→ **What you have to do**: Your response should consist of every record, exactly as given.

→ **Modification records**:
::::::::::

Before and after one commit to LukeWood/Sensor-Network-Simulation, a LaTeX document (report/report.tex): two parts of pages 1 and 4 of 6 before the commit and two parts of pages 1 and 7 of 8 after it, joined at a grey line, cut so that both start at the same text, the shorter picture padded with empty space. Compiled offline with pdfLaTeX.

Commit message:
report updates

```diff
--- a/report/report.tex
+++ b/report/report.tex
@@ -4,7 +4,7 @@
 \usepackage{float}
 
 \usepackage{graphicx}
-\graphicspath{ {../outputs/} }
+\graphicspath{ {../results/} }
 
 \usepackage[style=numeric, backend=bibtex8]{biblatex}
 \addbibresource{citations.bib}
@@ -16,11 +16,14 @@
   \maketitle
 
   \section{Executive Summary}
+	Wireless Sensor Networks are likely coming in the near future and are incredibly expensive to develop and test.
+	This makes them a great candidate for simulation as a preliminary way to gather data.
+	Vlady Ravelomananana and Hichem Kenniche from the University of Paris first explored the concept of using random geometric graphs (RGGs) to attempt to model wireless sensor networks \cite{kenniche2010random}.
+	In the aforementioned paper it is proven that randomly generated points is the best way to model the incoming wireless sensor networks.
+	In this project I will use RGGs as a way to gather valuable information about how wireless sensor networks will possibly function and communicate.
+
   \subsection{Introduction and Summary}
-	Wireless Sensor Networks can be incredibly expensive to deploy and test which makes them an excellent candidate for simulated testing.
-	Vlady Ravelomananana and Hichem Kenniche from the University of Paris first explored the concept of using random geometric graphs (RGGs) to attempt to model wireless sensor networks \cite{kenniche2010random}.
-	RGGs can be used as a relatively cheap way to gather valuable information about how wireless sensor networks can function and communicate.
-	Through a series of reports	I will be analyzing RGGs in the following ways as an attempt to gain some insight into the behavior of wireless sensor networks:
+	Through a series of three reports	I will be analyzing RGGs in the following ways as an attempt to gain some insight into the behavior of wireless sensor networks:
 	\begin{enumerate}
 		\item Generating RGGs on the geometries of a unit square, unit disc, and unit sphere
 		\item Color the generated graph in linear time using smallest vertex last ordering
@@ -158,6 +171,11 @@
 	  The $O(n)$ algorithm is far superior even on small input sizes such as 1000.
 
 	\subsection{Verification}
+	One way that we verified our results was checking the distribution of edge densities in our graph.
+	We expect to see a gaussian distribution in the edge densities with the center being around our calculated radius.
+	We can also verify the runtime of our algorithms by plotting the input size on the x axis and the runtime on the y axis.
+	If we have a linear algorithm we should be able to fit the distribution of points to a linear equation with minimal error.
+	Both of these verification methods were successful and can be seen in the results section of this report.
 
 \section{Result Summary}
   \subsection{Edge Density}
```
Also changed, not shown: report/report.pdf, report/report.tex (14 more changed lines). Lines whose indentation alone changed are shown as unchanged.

::::::::::

→ **Problem solution**:
Before and after one commit to LukeWood/Sensor-Network-Simulation, a LaTeX document (report/report.tex): two parts of pages 1 and 4 of 6 before the commit and two parts of pages 1 and 7 of 8 after it, joined at a grey line, cut so that both start at the same text, the shorter picture padded with empty space. Compiled offline with pdfLaTeX.

Commit message:
report updates

```diff
--- a/report/report.tex
+++ b/report/report.tex
@@ -4,7 +4,7 @@
 \usepackage{float}
 
 \usepackage{graphicx}
-\graphicspath{ {../outputs/} }
+\graphicspath{ {../results/} }
 
 \usepackage[style=numeric, backend=bibtex8]{biblatex}
 \addbibresource{citations.bib}
@@ -16,11 +16,14 @@
   \maketitle
 
   \section{Executive Summary}
+	Wireless Sensor Networks are likely coming in the near future and are incredibly expensive to develop and test.
+	This makes them a great candidate for simulation as a preliminary way to gather data.
+	Vlady Ravelomananana and Hichem Kenniche from the University of Paris first explored the concept of using random geometric graphs (RGGs) to attempt to model wireless sensor networks \cite{kenniche2010random}.
+	In the aforementioned paper it is proven that randomly generated points is the best way to model the incoming wireless sensor networks.
+	In this project I will use RGGs as a way to gather valuable information about how wireless sensor networks will possibly function and communicate.
+
   \subsection{Introduction and Summary}
-	Wireless Sensor Networks can be incredibly expensive to deploy and test which makes them an excellent candidate for simulated testing.
-	Vlady Ravelomananana and Hichem Kenniche from the University of Paris first explored the concept of using random geometric graphs (RGGs) to attempt to model wireless sensor networks \cite{kenniche2010random}.
-	RGGs can be used as a relatively cheap way to gather valuable information about how wireless sensor networks can function and communicate.
-	Through a series of reports	I will be analyzing RGGs in the following ways as an attempt to gain some insight into the behavior of wireless sensor networks:
+	Through a series of three reports	I will be analyzing RGGs in the following ways as an attempt to gain some insight into the behavior of wireless sensor networks:
 	\begin{enumerate}
 		\item Generating RGGs on the geometries of a unit square, unit disc, and unit sphere
 		\item Color the generated graph in linear time using smallest vertex last ordering
@@ -158,6 +171,11 @@
 	  The $O(n)$ algorithm is far superior even on small input sizes such as 1000.
 
 	\subsection{Verification}
+	One way that we verified our results was checking the distribution of edge densities in our graph.
+	We expect to see a gaussian distribution in the edge densities with the center being around our calculated radius.
+	We can also verify the runtime of our algorithms by plotting the input size on the x axis and the runtime on the y axis.
+	If we have a linear algorithm we should be able to fit the distribution of points to a linear equation with minimal error.
+	Both of these verification methods were successful and can be seen in the results section of this report.
 
 \section{Result Summary}
   \subsection{Edge Density}
```
Also changed, not shown: report/report.pdf, report/report.tex (14 more changed lines). Lines whose indentation alone changed are shown as unchanged.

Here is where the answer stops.